The Fishpaw’s two teenage children are also a source of anxiety. The son, Dexter, is a devotee of both glue-sniffing and foot fetishism. He is in fact the notorious Baltimore Foot Stomper, who has been terrorising the women of this fair city by stomping on their high heel-clad feet. Daughter Lu-Lu also indulges in glue-sniffing and is dating a punk rocker. She is also proudly looking forward to her first abortion. Francine has enough worries with her two offspring, but her world really starts to fall apart when she discovers her husband’s affair with his secretary Sandra (Mink Stole looking more outrageous than ever in a Bo Derek hairdo). Francine’s mother is also helping herself to Francine’s money. Francine takes refuge in alcoholism, until one day she meets a gorgeous if somewhat ageing stud (played with gusto by 50s heart-throb Tab Hunter) at a traffic accident. Is Francine’s luck finally changing for the better? Well, maybe not.
The movie was famous for having been filmed in Odorama, with theatre patrons being supplied with scratch and sniff cards to be used at important points in the movie. This was an obvious tribute to one of Waters’ cinematic idols, William Caste, the famous B-movie producer known as the King of the Gimmicks. In fact the biggest inspiration for Polyester comes from another of Waters’ idols, the great Douglas Sirk. If you can imagine one of Sirk’s sumptuous Technicolor melodramas from the 50s but with a 300-pound drag queen as the female lead, you have an idea of what to expect from Polyester. On a miniscule budget Waters does a surprisingly good job of evoking the look and the feel of Sirk’s movies.

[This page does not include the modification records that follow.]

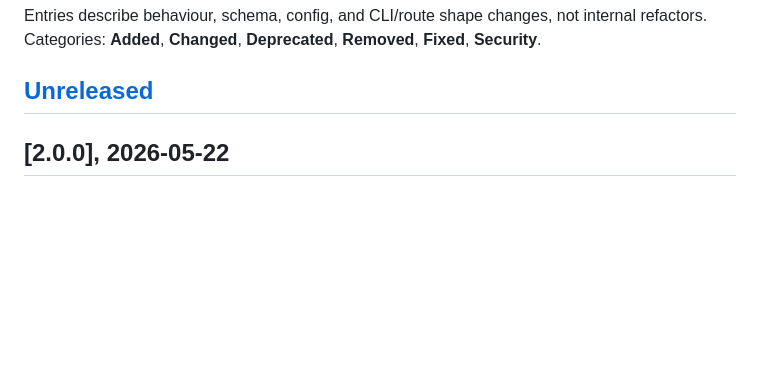
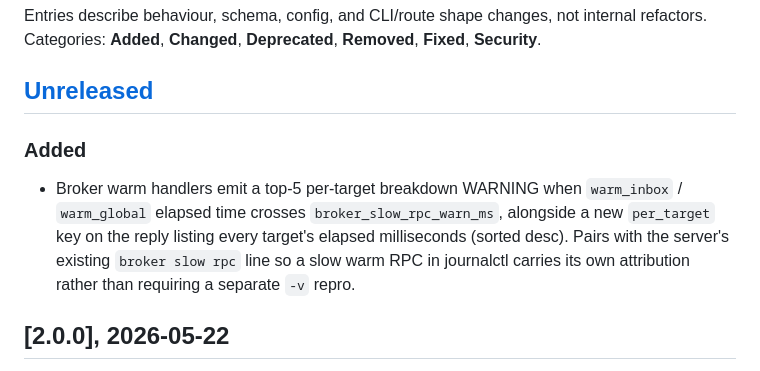
Before and after one commit to sgaduuw/mimir, a Markdown page: CHANGELOG.md, the part around the change. GitHub-like rendering; blank space fills up the shorter version.

Commit message:
docs: changelog entry for warm per-target timings
Co-Authored-By: Claude Opus 4.7 (1M context) <noreply@anthropic.com>

```diff
--- a/CHANGELOG.md
+++ b/CHANGELOG.md
@@ -10,6 +10,16 @@ changes, not internal refactors. Categories: **Added**,
 **Changed**, **Deprecated**, **Removed**, **Fixed**, **Security**.
 
 ## [Unreleased]
+
+### Added
+
+- Broker warm handlers emit a top-5 per-target breakdown WARNING
+  when `warm_inbox` / `warm_global` elapsed time crosses
+  `broker_slow_rpc_warn_ms`, alongside a new `per_target` key on
+  the reply listing every target's elapsed milliseconds (sorted
+  desc). Pairs with the server's existing `broker slow rpc` line
+  so a slow warm RPC in journalctl carries its own attribution
+  rather than requiring a separate `-v` repro.
 
 ## [2.0.0], 2026-05-22
 
```
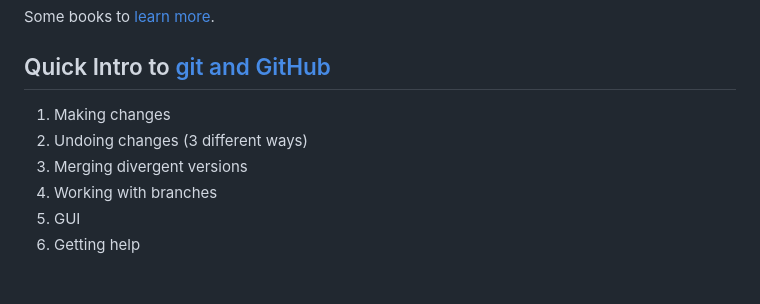
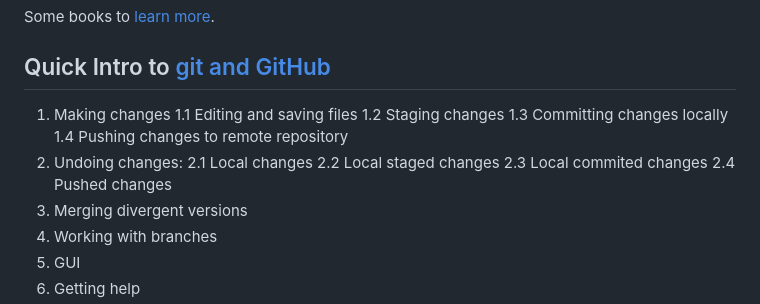
Before and after one commit to berkeley-stat243/stat243-fall-2023, a Markdown page: labs/lab1-submission.md, the part around the change. Drawn GitHub-style; blank space fills up the shorter version.

Commit message:
some more changes to lab1 material

```diff
--- a/labs/lab1-submission.md
+++ b/labs/lab1-submission.md
@@ -46,7 +46,15 @@ Some books to [learn](https://www.amazon.com/Learning-UNIX-Operating-System-Fift
 ## Quick Intro to [git and GitHub](https://htmlpreview.github.io/?https://github.com/berkeley-scf/tutorial-git-basics/blob/master/git-intro.html)
 
 1. Making changes
-2. Undoing changes (3 different ways)
+1.1 Editing and saving files
+1.2 Staging changes
+1.3 Committing changes locally
+1.4 Pushing changes to remote repository
+2. Undoing changes:
+2.1 Local changes
+2.2 Local staged changes
+2.3 Local commited changes
+2.4 Pushed changes
 3. Merging divergent versions
 4. Working with branches
 5. GUI
```
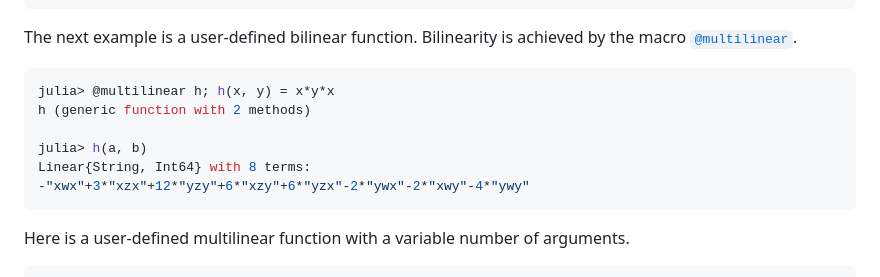
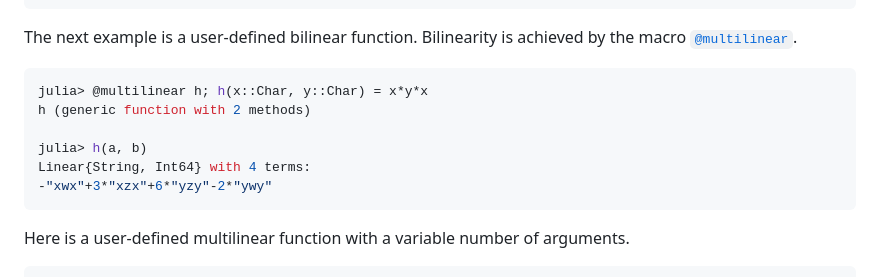
Before and after one commit to matthias314/LinearCombinations.jl, a Markdown page: README.md, the part around the change. GitHub-like rendering.

Commit message:
README: fixed example

````diff
--- a/README.md
+++ b/README.md
@@ -76,12 +76,12 @@ Linear{String, Int64} with 4 terms:
 ```
 The next example is a user-defined bilinear function. Bilinearity is achieved by the macro [`@multilinear`](https://matthias314.github.io/LinearCombinations.jl/stable/extensions/#LinearCombinations.@multilinear).
 ```julia
-julia> @multilinear h; h(x, y) = x*y*x
+julia> @multilinear h; h(x::Char, y::Char) = x*y*x
 h (generic function with 2 methods)
 
 julia> h(a, b)
-Linear{String, Int64} with 8 terms:
--"xwx"+3*"xzx"+12*"yzy"+6*"xzy"+6*"yzx"-2*"ywx"-2*"xwy"-4*"ywy"
+Linear{String, Int64} with 4 terms:
+-"xwx"+3*"xzx"+6*"yzy"-2*"ywy"
 ```
 Here is a user-defined multilinear function with a variable number of arguments.
 ```julia
````
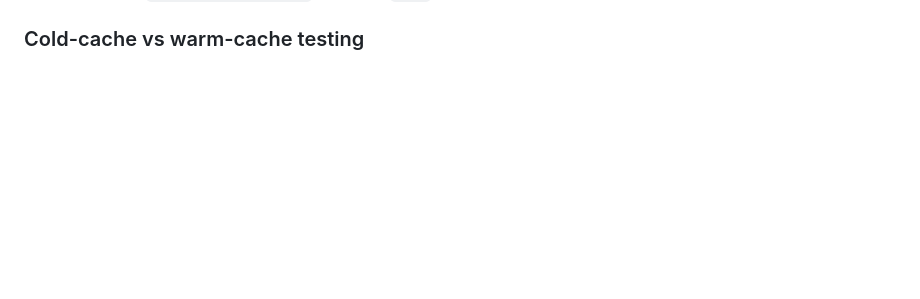
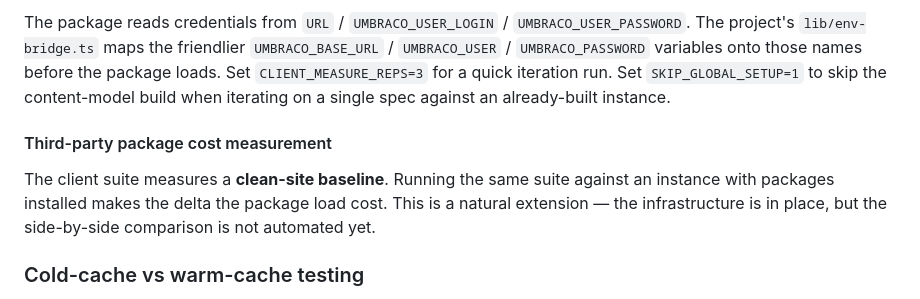
Before and after one commit to umbraco/Umbraco.Testing.Cms.Load, a Markdown page: README.md, the part around one of its changes. GitHub-like rendering; blank space fills up the shorter version.

Commit message:
docs: document the client measurement (Playwright) workload
Co-Authored-By: Claude Sonnet 4.6 <noreply@anthropic.com>

```diff
--- a/README.md
+++ b/README.md
@@ -453,3 +503,8 @@ These are documented for the next person — fixes are in scope for follow-up wo
+The package reads credentials from `URL` / `UMBRACO_USER_LOGIN` / `UMBRACO_USER_PASSWORD`. The project's `lib/env-bridge.ts` maps the friendlier `UMBRACO_BASE_URL` / `UMBRACO_USER` / `UMBRACO_PASSWORD` variables onto those names before the package loads. Set `CLIENT_MEASURE_REPS=3` for a quick iteration run. Set `SKIP_GLOBAL_SETUP=1` to skip the content-model build when iterating on a single spec against an already-built instance.
+
+#### Third-party package cost measurement
+
+The client suite measures a **clean-site baseline**. Running the same suite against an instance with packages installed makes the delta the package load cost. This is a natural extension — the infrastructure is in place, but the side-by-side comparison is not automated yet.
 
 ### Cold-cache vs warm-cache testing
 
```
Also changed, not shown: other parts of README.md (+50 -0 lines).
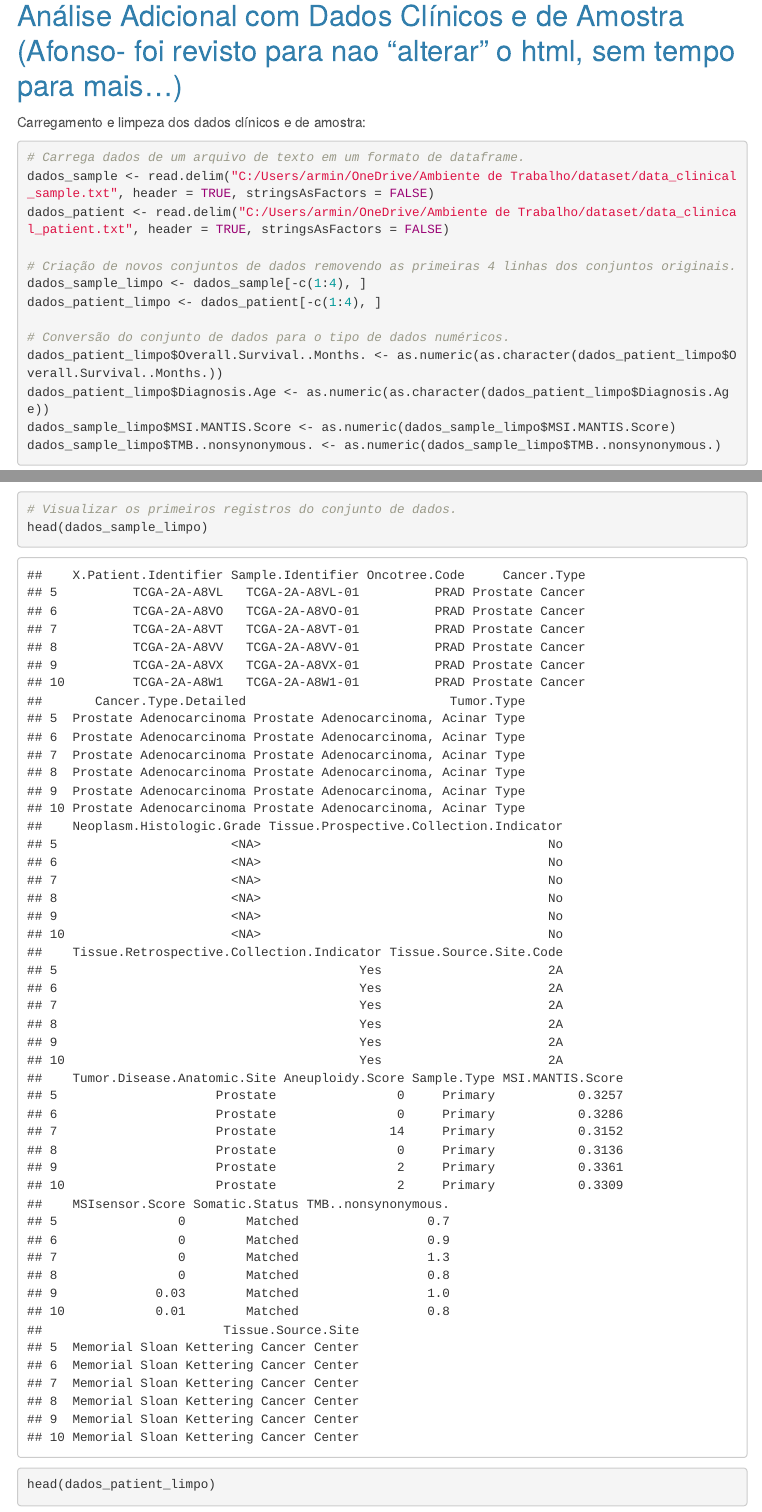
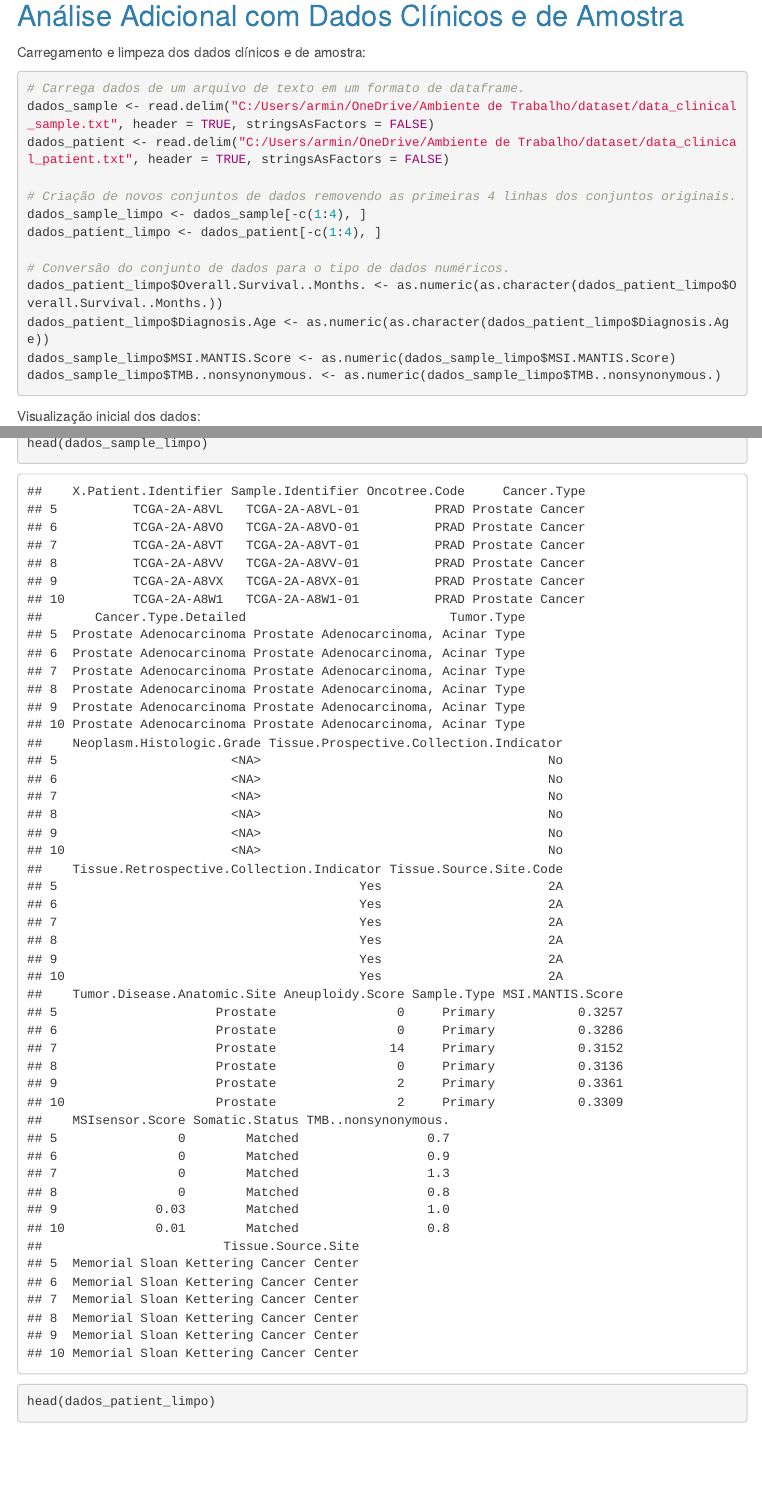
Before and after one commit to afonsosa2002/Trabalho-ECDB, an R Markdown document (RelatórioFinal.rmd): the page in a window 1100 px wide, from 3710 px down, and a second part further down, joined at a grey line. Rendered offline with R 4.5, knitr and Pandoc, with nearby package versions; code that draws random numbers runs with fixed seeds of ours; some code elsewhere in the file could not run offline; menus at the side of the page are left out.

Commit message:
Update RelatórioFinal.rmd

````diff
--- a/RelatórioFinal.rmd
+++ b/RelatórioFinal.rmd
@@ -165,10 +165,10 @@ head(clinical.PRAD)
 
 ```
 
-## Análise Adicional com Dados Clínicos e de Amostra (Afonso- foi revisto para nao "alterar" o html, sem tempo para mais...)
+## Análise Adicional com Dados Clínicos e de Amostra
 
 ```{r, include=FALSE}
-# Checa se o ggplot2 está instalado, senão, instala
+# Verifica se o ggplot2 está instalado, senão, instala
 if (!requireNamespace("ggplot2", quietly = TRUE)) {
   install.packages("ggplot2")
 }
````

The biggest revelation though was that Divine could act. He makes a perfect Douglas Sirk melodrama star! The acting in general is bizarre but extremely effective, with Waters regulars Mink Stole and Edith Massey (as Francine’s best friend Cuddles Kovinsky) both extremely good. Ken King as Dexter and Mary Garlington as Lu-Lu are wonderfully over-the-top. Lu-Lu’s constant dancing is terrific. Both children eventually reform, and are even more disturbing after their reformations! Lu-Lu becomes a hippie and credits macrame with saving her life after she had fallen into the hands of crazed pro-life nuns and had suffered a miscarriage brought on by the constant hayrides to which the nuns subjected their captive unwed mothers-to-be.
The DVD includes a commentary track by John Waters, and like all his commentary tracks it’s immensely entertaining.
Polyester gave Waters his first real taste of commercial success and it’s a perfect mix of his trademark outrageously confrontational style with the odd warmth and the sympathetic portrayal of outsiders that make his later more mainstream movies so appealing. And it’s non-stop fun.